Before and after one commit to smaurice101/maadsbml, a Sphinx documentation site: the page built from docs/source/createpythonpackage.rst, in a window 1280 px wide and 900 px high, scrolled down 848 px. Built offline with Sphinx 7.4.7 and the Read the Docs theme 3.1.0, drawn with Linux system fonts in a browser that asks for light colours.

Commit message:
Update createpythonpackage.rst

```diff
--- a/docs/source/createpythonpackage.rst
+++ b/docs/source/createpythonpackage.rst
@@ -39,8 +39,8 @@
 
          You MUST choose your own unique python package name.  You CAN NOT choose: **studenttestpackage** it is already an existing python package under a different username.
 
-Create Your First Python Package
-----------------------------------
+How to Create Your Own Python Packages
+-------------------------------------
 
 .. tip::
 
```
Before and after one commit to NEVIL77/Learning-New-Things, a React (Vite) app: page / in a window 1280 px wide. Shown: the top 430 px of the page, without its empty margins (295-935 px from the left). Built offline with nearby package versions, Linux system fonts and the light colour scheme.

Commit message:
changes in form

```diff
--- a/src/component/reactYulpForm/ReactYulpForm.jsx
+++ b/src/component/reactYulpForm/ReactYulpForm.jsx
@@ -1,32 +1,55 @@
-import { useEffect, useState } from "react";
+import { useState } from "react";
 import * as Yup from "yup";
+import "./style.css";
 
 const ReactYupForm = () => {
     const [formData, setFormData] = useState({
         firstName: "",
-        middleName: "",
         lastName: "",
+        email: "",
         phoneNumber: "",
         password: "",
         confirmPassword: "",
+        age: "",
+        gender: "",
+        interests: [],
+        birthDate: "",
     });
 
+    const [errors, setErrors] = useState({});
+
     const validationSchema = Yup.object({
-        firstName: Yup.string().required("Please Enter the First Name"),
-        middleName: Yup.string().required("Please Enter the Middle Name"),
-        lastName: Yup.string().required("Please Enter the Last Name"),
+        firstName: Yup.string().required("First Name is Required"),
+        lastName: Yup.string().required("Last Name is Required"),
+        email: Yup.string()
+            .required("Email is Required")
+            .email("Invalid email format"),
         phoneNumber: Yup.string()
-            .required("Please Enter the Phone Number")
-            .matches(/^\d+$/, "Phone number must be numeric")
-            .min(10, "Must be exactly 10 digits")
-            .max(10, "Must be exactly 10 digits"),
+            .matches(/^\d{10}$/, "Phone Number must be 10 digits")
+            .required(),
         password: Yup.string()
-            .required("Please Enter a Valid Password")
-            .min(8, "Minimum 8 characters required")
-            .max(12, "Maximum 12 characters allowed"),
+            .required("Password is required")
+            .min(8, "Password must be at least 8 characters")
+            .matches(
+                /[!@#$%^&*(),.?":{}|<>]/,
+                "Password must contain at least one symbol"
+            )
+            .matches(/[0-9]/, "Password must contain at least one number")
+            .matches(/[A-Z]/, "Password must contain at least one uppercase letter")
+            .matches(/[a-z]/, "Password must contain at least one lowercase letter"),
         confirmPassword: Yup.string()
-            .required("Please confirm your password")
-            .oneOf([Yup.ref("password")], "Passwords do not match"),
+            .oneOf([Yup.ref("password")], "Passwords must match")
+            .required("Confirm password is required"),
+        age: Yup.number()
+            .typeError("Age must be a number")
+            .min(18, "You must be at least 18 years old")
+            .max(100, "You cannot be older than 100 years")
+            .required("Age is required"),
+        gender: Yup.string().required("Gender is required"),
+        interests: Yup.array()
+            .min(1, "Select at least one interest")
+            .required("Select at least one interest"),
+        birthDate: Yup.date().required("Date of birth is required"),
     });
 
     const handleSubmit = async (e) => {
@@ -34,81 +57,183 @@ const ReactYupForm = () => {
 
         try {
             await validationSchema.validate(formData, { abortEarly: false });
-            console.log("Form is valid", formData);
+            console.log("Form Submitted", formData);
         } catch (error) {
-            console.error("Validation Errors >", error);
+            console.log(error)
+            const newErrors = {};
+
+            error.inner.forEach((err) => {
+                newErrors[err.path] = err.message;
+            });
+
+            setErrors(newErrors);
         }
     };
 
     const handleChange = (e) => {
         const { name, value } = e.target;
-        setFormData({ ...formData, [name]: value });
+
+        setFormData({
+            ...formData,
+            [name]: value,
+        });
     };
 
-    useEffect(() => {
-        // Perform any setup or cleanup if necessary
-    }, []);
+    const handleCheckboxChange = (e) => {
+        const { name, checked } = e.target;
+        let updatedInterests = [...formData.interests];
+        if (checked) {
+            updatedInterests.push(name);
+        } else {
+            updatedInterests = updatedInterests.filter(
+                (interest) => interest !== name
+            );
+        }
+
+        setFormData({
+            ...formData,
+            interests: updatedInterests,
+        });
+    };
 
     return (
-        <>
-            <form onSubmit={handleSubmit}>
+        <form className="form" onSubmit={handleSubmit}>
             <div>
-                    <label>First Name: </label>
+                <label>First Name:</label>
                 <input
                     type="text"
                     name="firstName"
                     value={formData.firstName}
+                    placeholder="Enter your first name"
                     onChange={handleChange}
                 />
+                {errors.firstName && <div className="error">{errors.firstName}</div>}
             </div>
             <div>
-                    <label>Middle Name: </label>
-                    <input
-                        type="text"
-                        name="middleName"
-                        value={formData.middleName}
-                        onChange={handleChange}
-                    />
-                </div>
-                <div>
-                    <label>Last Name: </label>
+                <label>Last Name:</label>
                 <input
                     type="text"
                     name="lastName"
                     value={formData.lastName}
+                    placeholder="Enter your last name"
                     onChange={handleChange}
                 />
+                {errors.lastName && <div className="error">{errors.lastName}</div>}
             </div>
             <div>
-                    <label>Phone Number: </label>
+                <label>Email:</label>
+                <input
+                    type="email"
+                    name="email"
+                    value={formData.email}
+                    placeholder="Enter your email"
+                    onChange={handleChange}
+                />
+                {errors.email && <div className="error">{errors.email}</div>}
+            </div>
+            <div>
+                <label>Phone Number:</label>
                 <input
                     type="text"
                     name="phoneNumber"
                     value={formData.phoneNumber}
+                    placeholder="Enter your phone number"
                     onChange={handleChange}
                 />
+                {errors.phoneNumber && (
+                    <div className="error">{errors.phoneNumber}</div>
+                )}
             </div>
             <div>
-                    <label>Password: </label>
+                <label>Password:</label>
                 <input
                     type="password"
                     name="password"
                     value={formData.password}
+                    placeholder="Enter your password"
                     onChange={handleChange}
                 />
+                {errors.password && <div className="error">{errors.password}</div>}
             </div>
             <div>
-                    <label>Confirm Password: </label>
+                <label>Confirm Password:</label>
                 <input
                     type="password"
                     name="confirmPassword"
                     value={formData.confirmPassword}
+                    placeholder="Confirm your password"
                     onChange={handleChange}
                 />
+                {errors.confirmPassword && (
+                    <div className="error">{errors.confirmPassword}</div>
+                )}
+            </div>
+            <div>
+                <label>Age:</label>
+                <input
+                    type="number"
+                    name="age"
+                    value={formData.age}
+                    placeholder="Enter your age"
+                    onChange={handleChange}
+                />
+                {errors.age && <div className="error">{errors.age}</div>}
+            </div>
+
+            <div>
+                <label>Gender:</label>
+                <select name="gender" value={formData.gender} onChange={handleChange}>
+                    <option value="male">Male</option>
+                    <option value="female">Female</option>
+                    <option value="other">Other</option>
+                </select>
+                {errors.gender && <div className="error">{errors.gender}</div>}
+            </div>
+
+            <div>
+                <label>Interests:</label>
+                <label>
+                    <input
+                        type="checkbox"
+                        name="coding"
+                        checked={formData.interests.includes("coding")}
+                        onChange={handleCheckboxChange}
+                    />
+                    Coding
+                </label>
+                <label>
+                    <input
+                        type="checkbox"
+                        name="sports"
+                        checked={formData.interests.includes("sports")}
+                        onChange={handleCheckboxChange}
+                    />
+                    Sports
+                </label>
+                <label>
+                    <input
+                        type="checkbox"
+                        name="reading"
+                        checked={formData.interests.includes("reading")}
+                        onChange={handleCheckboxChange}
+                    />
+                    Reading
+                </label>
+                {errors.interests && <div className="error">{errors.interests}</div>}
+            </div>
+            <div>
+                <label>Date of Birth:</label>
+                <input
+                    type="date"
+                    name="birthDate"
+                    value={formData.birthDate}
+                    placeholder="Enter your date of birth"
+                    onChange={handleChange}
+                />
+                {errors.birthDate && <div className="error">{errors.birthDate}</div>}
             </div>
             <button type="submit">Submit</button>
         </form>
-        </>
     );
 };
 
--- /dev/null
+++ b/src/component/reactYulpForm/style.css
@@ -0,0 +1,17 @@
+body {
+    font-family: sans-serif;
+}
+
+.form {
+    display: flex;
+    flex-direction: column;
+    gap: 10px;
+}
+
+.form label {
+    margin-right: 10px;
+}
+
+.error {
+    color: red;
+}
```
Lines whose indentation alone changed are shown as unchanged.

YOUR ASSIGNMENT. Report each line of the material above where the word "least" appears.

RESULT BELOW.
+            .min(8, "Password must be at least 8 characters")
+                "Password must contain at least one symbol"
+            .matches(/[0-9]/, "Password must contain at least one number")
+            .matches(/[A-Z]/, "Password must contain at least one uppercase letter")
+            .matches(/[a-z]/, "Password must contain at least one lowercase letter"),
+            .min(18, "You must be at least 18 years old")
+            .min(1, "Select at least one interest")
+            .required("Select at least one interest"),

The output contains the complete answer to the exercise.